On 27 January (Monday), National Development Minister Lawrence Wong said that Singapore has to be psychologically prepared that the recent Wuhan coronavirus outbreak could be possibly worse than the Severe Acute Respiratory Syndrome (SARS) epidemic in 2003.
However, Mr Wong noted that it is still too early to tell now how the Wuhan virus is as compared to SARS.
“The medical experts tell us as of now that the virus is not as infectious as SARS, (the) fatality rate is lower as of now. But the situation is evolving so quickly, and as you all heard from the Chinese authorities yesterday, the virus is getting stronger, the number of infections is likely to rise,” he said.
He continued, “So we just have to be psychologically prepared that this can get worse than SARS.”
In 2003, 238 people were infected with the SARS coronavirus in Singapore and 33 of them lost their lives, including doctors and healthcare workers. The virus is contagious as it spreads through close contact with the bodily fluids of the infected individuals.

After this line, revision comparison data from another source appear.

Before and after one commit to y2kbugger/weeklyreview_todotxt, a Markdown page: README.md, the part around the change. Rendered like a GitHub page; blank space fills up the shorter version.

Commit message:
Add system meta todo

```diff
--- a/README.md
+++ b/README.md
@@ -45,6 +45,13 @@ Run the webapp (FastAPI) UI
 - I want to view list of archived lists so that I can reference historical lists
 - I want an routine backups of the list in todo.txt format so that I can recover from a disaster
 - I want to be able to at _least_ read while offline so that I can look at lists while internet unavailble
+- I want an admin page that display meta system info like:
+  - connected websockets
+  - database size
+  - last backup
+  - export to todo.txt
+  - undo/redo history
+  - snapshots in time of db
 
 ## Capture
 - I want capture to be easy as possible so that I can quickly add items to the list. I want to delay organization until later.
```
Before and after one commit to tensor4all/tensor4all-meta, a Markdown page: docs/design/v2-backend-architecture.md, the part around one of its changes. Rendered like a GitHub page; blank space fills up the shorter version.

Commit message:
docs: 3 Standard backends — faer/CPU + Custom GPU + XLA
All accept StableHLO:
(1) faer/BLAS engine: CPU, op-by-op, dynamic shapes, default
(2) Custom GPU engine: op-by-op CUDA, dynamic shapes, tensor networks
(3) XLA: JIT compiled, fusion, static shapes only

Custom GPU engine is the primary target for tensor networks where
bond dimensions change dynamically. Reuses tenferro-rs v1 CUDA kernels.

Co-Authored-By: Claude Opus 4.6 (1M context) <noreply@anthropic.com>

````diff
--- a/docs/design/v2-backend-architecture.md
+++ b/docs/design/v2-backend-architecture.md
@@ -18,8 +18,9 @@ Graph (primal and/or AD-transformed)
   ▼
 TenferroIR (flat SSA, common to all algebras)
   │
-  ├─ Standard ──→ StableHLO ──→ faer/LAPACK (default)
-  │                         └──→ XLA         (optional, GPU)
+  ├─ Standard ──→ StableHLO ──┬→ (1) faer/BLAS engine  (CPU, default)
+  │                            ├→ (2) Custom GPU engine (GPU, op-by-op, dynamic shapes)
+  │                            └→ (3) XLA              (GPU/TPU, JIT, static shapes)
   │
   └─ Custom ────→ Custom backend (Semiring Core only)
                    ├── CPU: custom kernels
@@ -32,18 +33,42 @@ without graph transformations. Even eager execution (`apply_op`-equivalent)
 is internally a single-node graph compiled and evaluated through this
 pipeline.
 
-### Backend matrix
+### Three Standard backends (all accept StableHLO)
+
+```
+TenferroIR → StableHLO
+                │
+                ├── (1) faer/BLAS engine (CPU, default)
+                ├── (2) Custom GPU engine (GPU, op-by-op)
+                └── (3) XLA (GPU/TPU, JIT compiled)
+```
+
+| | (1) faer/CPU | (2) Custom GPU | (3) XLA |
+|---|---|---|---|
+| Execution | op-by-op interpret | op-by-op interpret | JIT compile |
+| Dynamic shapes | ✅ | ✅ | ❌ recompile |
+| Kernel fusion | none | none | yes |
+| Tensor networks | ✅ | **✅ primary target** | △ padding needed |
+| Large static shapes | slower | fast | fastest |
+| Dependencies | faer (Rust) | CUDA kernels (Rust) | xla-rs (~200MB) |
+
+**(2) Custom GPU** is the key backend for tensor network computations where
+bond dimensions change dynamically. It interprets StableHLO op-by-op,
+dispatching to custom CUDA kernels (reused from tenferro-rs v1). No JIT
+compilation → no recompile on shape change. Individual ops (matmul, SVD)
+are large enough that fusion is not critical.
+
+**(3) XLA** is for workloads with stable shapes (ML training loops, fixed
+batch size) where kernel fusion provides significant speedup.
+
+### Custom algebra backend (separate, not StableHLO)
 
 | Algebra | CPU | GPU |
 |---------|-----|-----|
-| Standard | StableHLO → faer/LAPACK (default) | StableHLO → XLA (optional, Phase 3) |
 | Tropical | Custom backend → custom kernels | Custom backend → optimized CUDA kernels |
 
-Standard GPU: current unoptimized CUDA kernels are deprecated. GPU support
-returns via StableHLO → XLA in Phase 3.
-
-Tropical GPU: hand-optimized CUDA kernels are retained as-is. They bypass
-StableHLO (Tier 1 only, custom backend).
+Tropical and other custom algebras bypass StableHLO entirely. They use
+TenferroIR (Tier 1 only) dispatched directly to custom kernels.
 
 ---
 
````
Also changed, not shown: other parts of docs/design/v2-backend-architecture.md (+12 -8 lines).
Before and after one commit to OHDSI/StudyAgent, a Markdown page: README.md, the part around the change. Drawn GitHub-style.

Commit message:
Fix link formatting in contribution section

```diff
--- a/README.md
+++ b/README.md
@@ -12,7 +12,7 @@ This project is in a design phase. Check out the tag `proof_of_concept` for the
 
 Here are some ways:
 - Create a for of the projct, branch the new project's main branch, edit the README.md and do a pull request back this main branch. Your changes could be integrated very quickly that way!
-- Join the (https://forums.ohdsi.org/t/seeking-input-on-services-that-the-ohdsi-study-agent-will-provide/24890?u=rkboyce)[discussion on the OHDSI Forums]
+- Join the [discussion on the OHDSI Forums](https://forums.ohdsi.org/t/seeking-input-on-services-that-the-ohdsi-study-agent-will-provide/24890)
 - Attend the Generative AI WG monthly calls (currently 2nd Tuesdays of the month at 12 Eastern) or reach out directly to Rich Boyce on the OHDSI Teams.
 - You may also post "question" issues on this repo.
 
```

However, for the latest Wuhan coronavirus, “Mr Wong said, “Some of you asked: What if there is a risk of infections spreading even before the symptoms show?
“If that were to happen, I think the spread of the virus will be much faster because we are unable to identify and isolate unlike SARS – we had the means to because of symptoms.”
Despite this, Mr Wong pointed out that there’s no conclusive evidence as of now to prove that the Wuhan virus is capable of spreading pre-symptoms.
“We are in consultation with our medical experts on what the evidence for this is, because I think this is still quite preliminary,” he explained.
He added, “It’s certainly something we are watching out for, because if indeed this is happening, then certainly, we will have to do more and escalate our measures even further.”
Mr Wong went on to state that there are a lot of “uncertainties” and “imponderables” when it comes to the Wuhan virus, and Singapore has to be ready to face anything given that things could get worse with more cases reported in China and other overseas locations.
“And as I said, be psychologically prepared that this may take some time to unravel, but be assured too that you have a system in place,” he noted.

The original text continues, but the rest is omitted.